“Commissions And Fees,” though depressing, absolutely despondent–much like Mad Men overall these days–is a hallmark of fantastic entertainment. We don’t want to look, but we cannot look away. Life is fucking hard. Do we hang from the ceiling, or do we hang through the pain? The former is selfish. The latter is anguish. The episode is immaculate. “Commissions And Fees” ranks among the best damn television you’re likely to see this year.
I’m doubling up here not because I can’t choose between these two movies because both of them, worlds apart in tone and style, took me off guard. It is rare to find a movie that speaks to the exact moment you are in, making it seem as though the film were made for no one else but you. But it happened to me twice (!) this year and I can’t get either experience out of my mind.
Between late January and early July my wife and I embarked on our first tenure as foster parents. It was a big shift for us as we have no children of our own even after nearly eight years of marriage. Our kid was in her teens. Legal constraints prohibit me from discussing her in any actual detail, but I must confess here that most of the experience was deeply challenging and not particularly rewarding. I went for months feeling miserable and in dread of coming home from work. Our kid was combative and not entirely rational. Exchanges with her were exasperating in the extreme. Even today, two weeks after the placement ended, I am in a state of exhaustion that has me behind in The Kinoshita Project wanting nothing more than to sleep for a week.
During that time I saw The Kid With A Bike, which I have already written about here. It is the film with the realist tone and gritty style. But despite those trappings, it is more of a fantasy that is Moonrise Kingdom, which has all the realism of a meticulously crafted cartoon dollhouse or diorama, but speaks the truth about the desires of troubled youth. Or all youth, I guess.
If you should watch either The Kid With A Bike or Moonrise Kingdom, I would suggest thinking deeply about what it means to be a child without a home and what it means to be a home taking care of said child. These two films speak to those situations beautifully.
Once upon a time, I broke out of a place and set my sights on my favorite place in the world, New York. (Said breakout and sights are quite searchable on FR.) As I’ve learned so many times, though, life gets in the way. As I write this, I’ve obtained a gig in my old home, Chicago, training o’er the last two days, three to come, but my life’s next direction remains unclear. FR readers? You read the passion of three impassioned writers. Each of us–and this is not to solicit some silly needless sympathy–has some crazy situation with which we deal, just as any of us maneuver whatever situation in which we find ourselves that may or may not inform our ideals and our dreams. We keep at it. We have to. We drive. We sleep, and we dream.

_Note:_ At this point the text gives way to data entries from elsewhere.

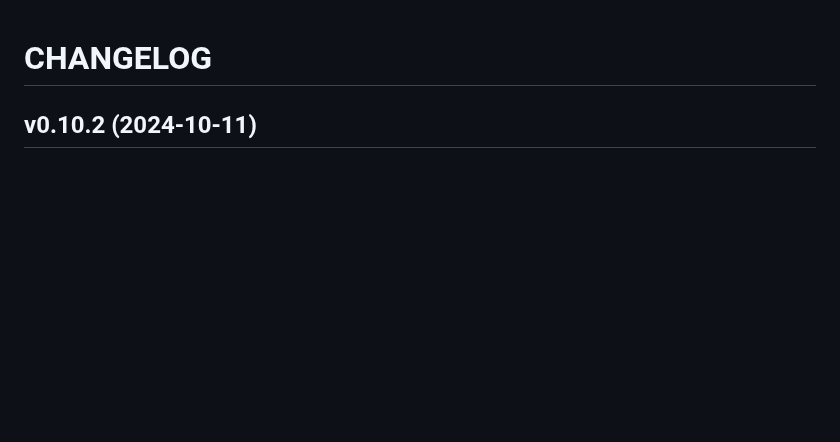
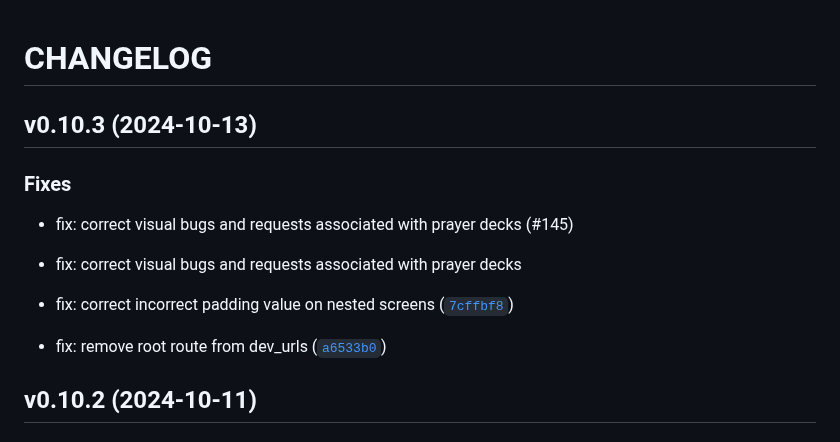
Before and after one commit to PrayTeam/scriptured-prayer, a Markdown page: CHANGELOG.md, the part around the change. Drawn GitHub-style; blank space fills up the shorter version.

Commit message:
0.10.3
Automatically generated by python-semantic-release

```diff
--- a/CHANGELOG.md
+++ b/CHANGELOG.md
@@ -1,4 +1,17 @@
 # CHANGELOG
+
+
+## v0.10.3 (2024-10-13)
+
+### Fixes
+
+* fix: correct visual bugs and requests associated with prayer decks (#145)
+
+* fix: correct visual bugs and requests associated with prayer decks
+
+* fix: correct incorrect padding value on nested screens ([`7cffbf8`](https://github.com/PrayTeam/scriptured-prayer/commit/7cffbf856b8df4f902a1b8cfecd1d637729a2de8))
+
+* fix: remove root route from dev_urls ([`a6533b0`](https://github.com/PrayTeam/scriptured-prayer/commit/a6533b03eb0a3f92fd41334d24657f82835ca0ad))
 
 
 ## v0.10.2 (2024-10-11)
```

Keep up the confusion, friends of FR. 2012’s only halfway over. Getting older is a misnomer. Getting wiser ain’t.